Most Canadian businesses will have heard of the incoming Canadian Anti-Spam Law (referred to as CASL, which joins the Canadian pantheon of legislative acronyms like PIPEDA and PIPA). The consent requirements for sending commercial electronic messages (CEMs) is covered elsewhere (See here, and see this upcoming event on March 18 and 20, 2014). Those requirements come into effect July 1, 2014.
The software-related regulations are getting less press. Why? Possibly because CASL is being implemented in phases, and the software-related rules are not expected to be in full force until January 15, 2015. And possibly because the software-related regs are complicated and at times confusing.
This element of CASL is designed to control surreptitious installation of software, particularly “invasive software”. Generally, express, clear consent is required. Installation of invasive software imposes additional requirements. Implied consent (or “deemed express consent”) may be relied upon in other cases:
- cookies, HTML code, Java scripts;
- upgrades for telecom network security;
- “reasonable” installs - where it is reasonable to expect that the user would consent.
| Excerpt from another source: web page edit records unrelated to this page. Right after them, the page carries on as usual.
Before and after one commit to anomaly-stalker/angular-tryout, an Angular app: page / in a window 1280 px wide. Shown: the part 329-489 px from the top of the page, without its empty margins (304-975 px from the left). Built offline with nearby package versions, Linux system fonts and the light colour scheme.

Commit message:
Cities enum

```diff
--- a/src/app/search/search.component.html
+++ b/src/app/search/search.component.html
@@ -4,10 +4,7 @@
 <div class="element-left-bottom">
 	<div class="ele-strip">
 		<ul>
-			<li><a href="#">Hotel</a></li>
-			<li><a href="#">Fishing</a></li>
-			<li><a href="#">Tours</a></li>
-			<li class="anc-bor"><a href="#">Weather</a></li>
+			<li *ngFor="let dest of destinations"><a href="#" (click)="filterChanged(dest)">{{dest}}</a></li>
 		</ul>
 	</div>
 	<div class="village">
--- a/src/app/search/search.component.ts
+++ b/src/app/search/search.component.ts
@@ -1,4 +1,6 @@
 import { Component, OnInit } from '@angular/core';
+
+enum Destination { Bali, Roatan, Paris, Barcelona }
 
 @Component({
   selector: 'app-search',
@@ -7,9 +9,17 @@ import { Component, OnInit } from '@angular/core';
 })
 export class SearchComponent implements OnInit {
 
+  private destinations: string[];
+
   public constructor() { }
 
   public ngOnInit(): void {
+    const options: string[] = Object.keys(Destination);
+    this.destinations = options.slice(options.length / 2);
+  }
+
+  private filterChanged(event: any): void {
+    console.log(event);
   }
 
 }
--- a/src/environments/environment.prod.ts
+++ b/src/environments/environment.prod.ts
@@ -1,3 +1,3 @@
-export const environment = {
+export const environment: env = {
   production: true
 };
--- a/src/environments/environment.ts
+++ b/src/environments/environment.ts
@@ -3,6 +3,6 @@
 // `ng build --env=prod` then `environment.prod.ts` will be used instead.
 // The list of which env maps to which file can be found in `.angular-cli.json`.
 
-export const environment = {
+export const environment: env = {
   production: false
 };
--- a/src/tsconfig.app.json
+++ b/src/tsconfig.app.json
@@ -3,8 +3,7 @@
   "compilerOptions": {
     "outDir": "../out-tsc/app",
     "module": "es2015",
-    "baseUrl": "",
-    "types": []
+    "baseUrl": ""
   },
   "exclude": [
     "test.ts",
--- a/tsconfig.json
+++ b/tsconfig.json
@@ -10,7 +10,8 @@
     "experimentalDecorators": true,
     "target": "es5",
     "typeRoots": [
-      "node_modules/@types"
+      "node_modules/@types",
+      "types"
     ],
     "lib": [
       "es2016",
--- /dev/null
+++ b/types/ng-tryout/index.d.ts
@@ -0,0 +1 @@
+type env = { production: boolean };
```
Software vendors should take note of these incoming obligations, to assess and plan for any updates that will be required for CASL compliance. Get advice on how these regulations apply to your software products.